* _ASSIGNMENT_
Go through the entries below and count the lines where the word "license" appears; give only the count.

(Dataset entries)
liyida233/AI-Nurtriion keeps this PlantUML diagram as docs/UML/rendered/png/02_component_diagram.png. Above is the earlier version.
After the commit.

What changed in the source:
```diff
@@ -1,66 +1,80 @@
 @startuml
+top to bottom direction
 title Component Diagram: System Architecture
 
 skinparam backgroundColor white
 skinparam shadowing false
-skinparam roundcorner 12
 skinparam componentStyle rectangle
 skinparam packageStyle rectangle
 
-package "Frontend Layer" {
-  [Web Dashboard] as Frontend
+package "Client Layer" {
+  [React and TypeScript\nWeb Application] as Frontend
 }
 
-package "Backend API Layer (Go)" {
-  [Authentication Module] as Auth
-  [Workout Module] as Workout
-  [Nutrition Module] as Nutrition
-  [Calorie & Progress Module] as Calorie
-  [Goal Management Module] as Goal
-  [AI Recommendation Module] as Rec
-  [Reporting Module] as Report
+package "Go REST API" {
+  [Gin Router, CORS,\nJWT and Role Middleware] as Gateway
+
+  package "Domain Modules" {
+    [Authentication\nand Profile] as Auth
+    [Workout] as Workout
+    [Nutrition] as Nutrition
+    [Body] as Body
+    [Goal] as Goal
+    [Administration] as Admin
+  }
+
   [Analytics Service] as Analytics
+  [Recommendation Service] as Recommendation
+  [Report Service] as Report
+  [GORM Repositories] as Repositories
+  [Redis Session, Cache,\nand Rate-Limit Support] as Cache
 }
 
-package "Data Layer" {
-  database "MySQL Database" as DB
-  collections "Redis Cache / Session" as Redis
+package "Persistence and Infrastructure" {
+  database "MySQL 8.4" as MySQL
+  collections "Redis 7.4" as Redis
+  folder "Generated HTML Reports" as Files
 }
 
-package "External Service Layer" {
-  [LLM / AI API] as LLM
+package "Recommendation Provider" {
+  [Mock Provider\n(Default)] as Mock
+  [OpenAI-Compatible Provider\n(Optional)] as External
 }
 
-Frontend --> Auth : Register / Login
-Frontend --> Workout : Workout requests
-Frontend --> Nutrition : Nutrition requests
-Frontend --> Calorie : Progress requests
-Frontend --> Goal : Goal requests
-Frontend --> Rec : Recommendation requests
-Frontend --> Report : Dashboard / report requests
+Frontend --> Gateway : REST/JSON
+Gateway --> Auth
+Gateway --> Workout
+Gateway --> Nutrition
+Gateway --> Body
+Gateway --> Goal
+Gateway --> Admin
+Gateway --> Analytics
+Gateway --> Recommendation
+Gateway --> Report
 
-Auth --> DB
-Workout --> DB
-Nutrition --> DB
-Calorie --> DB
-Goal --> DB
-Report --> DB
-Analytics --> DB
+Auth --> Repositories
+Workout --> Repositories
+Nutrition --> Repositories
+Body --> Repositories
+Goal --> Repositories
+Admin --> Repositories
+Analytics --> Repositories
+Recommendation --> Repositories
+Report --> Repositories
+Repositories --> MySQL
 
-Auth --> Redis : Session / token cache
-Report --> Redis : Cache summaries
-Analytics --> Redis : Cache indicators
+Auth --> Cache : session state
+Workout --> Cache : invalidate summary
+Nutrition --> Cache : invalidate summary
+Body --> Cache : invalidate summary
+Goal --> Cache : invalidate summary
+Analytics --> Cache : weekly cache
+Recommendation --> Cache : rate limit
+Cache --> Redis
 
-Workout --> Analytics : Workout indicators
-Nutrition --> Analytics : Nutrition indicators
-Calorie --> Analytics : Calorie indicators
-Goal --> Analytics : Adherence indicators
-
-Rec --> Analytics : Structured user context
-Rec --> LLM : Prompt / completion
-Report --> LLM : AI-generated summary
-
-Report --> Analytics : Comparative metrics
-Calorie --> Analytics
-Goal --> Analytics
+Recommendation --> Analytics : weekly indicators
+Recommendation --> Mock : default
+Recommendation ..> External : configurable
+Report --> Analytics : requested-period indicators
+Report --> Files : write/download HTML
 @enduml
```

--

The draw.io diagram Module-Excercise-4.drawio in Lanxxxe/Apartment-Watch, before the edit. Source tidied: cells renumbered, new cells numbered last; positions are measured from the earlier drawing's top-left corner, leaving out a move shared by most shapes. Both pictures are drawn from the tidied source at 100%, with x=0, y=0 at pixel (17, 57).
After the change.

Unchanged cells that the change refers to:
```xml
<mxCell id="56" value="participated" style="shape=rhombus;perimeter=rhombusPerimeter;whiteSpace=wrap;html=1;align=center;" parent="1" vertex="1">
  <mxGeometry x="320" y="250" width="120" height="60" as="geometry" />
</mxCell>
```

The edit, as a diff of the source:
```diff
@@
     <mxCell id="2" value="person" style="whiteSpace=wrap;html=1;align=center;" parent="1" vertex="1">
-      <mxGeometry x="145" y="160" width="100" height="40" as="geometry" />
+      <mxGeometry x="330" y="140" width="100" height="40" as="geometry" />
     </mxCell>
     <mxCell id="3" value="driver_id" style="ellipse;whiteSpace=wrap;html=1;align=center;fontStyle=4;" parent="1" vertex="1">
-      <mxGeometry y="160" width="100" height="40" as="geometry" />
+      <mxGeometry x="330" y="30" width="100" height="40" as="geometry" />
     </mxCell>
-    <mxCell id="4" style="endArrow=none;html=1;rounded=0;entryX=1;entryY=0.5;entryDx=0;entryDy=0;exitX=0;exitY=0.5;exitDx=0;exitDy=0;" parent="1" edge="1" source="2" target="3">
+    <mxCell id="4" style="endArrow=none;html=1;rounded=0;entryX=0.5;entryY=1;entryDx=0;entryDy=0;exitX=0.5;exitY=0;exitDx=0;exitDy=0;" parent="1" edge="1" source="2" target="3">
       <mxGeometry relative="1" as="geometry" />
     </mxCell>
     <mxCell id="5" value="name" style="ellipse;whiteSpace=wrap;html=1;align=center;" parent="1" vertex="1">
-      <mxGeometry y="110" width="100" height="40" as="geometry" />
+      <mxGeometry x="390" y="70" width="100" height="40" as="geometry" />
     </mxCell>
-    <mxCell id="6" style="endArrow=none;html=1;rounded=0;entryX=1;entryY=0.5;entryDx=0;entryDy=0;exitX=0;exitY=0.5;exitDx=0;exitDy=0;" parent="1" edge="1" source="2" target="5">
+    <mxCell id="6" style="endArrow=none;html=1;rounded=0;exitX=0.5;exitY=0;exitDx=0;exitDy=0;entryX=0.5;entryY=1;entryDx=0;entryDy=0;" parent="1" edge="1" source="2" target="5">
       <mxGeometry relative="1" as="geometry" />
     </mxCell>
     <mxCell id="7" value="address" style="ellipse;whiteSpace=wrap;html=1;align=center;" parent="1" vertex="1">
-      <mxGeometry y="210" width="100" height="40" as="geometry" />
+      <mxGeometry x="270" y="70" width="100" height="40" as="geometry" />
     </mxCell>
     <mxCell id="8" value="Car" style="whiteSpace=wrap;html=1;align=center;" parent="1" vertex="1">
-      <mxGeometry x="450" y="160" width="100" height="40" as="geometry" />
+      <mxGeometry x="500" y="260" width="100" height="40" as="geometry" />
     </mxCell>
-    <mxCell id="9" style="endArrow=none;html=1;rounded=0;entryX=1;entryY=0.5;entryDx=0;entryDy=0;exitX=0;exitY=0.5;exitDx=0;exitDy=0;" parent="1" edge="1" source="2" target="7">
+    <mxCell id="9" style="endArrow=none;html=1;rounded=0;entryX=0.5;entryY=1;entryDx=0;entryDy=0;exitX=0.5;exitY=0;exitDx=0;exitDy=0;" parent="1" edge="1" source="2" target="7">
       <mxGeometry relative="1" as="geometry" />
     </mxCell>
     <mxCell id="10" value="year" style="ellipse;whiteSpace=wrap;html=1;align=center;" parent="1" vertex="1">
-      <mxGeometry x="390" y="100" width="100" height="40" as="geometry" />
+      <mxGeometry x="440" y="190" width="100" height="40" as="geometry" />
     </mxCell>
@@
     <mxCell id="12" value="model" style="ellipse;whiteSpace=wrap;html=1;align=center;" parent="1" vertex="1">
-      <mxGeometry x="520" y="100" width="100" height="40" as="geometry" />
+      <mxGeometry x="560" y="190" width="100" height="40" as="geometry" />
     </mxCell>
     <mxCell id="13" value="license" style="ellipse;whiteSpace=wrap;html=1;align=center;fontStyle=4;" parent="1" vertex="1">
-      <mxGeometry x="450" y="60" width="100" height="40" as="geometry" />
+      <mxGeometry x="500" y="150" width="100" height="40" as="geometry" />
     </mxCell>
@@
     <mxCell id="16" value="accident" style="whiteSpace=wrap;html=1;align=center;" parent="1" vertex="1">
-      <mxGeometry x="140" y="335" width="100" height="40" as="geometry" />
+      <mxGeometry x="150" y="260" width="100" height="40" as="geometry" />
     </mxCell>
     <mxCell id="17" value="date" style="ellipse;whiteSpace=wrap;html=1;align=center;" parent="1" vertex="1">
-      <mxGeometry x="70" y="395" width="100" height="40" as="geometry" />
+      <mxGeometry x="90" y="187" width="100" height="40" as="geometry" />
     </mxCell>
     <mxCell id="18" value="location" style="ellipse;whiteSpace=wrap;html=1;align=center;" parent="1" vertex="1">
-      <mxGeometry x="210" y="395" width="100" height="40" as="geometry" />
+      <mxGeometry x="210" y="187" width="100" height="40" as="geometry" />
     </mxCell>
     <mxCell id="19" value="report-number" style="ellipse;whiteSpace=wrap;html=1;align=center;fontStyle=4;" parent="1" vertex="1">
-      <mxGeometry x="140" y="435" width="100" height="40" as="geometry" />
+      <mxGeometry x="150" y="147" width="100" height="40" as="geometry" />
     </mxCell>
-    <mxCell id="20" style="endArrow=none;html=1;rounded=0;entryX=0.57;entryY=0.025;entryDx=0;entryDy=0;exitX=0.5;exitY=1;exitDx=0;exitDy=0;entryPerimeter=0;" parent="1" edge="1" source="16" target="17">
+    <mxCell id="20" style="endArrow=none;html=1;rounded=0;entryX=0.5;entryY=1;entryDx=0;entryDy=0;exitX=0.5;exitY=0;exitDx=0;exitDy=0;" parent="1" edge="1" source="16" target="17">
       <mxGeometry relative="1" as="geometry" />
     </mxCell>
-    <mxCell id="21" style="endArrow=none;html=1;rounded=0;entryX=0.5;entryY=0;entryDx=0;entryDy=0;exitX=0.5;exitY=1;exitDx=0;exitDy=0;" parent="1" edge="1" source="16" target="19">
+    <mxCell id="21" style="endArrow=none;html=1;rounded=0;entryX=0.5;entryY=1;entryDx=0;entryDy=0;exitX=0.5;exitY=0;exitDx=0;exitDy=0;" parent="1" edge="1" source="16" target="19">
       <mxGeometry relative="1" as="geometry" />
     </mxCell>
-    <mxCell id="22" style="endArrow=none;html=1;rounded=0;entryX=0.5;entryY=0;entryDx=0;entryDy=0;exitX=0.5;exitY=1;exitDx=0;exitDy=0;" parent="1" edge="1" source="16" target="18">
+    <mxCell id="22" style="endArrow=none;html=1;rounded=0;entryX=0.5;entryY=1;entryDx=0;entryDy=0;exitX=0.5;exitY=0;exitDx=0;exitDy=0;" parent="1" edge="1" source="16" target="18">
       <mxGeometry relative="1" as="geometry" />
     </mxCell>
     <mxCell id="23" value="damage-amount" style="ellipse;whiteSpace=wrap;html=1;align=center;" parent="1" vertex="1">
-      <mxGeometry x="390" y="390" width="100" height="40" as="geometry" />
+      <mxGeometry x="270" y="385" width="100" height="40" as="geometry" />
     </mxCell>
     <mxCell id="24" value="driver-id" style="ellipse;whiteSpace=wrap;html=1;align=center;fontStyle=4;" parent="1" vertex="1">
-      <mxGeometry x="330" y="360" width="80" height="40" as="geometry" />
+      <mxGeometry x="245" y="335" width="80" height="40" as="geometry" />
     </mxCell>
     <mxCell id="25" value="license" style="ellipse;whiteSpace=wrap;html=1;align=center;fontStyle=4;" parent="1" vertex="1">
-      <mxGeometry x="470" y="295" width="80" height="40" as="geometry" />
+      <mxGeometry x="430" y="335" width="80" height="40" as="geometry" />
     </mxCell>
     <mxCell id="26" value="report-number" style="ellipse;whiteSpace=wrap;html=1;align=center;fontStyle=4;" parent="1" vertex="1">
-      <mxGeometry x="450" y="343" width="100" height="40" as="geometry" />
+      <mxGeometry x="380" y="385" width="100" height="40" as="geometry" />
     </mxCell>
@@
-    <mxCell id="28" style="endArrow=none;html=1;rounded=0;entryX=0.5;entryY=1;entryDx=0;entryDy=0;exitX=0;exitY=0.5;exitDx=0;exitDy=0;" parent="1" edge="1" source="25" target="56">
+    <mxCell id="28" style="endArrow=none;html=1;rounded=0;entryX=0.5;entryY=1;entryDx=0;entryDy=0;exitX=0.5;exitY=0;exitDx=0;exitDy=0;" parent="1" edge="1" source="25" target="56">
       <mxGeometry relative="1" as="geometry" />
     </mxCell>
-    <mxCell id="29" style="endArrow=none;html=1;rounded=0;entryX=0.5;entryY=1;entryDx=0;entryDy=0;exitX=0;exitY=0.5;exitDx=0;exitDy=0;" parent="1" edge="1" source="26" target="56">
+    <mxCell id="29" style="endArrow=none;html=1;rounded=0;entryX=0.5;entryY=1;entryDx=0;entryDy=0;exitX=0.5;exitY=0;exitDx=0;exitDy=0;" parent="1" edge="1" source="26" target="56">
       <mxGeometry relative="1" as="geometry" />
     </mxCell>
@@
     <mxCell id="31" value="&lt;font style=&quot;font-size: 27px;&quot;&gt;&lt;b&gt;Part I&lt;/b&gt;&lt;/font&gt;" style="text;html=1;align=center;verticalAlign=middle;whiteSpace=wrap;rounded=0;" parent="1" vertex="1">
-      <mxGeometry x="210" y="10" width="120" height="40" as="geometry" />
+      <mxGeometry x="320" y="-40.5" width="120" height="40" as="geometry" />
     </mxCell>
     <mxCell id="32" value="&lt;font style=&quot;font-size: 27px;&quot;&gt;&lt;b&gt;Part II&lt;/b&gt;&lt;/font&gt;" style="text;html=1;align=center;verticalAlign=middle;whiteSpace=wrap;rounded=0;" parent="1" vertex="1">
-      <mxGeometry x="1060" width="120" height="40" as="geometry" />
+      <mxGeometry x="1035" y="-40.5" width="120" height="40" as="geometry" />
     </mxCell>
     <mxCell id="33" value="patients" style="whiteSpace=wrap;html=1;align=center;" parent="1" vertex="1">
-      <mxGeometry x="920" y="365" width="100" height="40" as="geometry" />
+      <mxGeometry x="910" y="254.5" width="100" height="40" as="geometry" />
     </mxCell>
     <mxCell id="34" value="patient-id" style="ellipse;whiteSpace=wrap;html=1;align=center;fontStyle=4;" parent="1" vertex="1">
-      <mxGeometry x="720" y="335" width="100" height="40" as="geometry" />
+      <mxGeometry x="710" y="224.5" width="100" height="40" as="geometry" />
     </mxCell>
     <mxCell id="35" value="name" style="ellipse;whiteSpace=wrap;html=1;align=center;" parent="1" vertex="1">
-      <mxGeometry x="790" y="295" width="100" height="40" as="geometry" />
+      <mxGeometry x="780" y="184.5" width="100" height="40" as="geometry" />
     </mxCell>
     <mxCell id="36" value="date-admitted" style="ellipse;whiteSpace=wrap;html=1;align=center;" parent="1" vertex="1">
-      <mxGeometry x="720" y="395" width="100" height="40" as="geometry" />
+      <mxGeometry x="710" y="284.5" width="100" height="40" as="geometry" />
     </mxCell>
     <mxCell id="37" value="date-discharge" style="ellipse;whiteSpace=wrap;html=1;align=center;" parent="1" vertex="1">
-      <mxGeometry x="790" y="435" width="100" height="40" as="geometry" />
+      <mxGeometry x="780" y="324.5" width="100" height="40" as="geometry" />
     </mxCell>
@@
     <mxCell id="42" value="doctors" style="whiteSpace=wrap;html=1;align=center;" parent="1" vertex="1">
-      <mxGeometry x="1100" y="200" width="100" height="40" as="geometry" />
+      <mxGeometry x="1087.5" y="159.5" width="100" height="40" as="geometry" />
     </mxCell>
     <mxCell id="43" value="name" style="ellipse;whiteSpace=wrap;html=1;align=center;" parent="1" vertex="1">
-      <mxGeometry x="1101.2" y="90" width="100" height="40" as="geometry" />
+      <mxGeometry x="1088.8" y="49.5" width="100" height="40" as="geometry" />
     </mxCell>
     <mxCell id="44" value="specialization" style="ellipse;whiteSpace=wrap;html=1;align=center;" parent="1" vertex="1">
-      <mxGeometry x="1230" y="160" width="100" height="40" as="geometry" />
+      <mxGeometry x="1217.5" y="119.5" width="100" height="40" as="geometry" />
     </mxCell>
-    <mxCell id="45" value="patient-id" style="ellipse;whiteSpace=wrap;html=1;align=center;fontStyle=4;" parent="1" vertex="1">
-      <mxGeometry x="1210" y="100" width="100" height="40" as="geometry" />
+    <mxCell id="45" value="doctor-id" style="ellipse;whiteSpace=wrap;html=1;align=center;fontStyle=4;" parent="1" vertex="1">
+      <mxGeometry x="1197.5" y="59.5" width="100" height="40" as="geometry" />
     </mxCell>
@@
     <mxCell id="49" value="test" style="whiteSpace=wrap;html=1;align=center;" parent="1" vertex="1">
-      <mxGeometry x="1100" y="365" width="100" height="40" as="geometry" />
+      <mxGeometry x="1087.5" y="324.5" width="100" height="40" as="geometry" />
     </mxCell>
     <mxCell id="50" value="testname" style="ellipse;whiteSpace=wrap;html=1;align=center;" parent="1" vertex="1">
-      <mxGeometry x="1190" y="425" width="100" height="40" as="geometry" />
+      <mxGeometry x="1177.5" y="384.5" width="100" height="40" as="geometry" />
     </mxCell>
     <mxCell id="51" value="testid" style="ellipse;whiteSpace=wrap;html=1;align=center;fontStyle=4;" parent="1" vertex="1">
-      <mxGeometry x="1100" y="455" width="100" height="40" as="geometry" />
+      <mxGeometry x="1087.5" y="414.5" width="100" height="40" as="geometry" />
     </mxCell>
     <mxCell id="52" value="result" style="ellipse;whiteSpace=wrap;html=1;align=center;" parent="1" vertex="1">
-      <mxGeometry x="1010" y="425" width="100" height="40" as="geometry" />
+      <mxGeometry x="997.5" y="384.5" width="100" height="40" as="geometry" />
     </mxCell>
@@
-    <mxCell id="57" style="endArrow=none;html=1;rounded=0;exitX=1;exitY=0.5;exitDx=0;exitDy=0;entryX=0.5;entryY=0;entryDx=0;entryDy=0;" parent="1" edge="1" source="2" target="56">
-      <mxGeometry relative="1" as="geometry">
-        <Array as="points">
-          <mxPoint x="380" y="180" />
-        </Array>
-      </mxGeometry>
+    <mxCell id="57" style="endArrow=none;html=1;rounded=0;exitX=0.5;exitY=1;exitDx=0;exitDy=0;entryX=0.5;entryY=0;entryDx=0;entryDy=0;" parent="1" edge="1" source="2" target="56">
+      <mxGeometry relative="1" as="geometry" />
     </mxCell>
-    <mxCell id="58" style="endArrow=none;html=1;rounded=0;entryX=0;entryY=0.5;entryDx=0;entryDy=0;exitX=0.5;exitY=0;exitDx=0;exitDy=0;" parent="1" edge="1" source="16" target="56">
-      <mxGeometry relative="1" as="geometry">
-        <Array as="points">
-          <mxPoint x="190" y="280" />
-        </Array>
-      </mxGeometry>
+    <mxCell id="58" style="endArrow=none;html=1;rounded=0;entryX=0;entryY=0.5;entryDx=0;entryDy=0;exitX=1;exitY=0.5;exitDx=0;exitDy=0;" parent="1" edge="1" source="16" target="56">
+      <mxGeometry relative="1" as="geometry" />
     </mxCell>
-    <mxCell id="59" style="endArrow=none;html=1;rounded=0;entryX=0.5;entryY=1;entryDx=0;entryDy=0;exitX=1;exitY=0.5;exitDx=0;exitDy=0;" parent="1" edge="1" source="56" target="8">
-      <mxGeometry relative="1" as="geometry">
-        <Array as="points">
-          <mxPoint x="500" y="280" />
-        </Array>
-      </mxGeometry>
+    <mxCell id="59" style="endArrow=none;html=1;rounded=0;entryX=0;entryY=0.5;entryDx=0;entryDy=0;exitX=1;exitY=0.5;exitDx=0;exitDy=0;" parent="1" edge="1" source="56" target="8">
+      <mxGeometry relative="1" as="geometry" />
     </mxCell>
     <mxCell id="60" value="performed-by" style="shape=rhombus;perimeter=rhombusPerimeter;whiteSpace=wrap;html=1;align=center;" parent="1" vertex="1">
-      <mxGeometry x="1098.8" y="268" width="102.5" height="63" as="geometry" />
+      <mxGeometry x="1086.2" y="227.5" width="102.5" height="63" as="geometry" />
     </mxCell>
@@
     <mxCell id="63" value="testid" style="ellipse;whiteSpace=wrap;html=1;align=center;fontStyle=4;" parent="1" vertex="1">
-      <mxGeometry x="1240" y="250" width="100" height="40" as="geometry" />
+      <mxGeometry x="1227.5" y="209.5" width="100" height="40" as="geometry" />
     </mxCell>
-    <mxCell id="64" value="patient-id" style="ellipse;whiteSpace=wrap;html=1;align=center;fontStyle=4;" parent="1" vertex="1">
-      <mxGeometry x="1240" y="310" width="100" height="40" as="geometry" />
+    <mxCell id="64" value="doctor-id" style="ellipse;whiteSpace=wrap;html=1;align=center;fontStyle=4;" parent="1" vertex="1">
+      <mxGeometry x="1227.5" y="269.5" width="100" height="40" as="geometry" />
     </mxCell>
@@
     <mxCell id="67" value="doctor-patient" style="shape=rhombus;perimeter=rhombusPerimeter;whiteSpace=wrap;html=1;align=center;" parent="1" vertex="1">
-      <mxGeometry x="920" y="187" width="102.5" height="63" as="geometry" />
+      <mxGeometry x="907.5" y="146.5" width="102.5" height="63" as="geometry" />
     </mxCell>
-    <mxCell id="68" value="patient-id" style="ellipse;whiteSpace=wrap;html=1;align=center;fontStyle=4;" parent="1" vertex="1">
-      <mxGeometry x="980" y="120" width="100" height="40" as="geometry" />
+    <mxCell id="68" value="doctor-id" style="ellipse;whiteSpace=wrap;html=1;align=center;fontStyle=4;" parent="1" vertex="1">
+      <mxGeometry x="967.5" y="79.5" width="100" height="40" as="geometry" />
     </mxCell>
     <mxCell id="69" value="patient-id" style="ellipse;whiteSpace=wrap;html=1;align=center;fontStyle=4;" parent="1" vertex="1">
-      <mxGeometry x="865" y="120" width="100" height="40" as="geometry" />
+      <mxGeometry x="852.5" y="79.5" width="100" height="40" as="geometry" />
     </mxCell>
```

* _WRITTEN RESPONSE_
2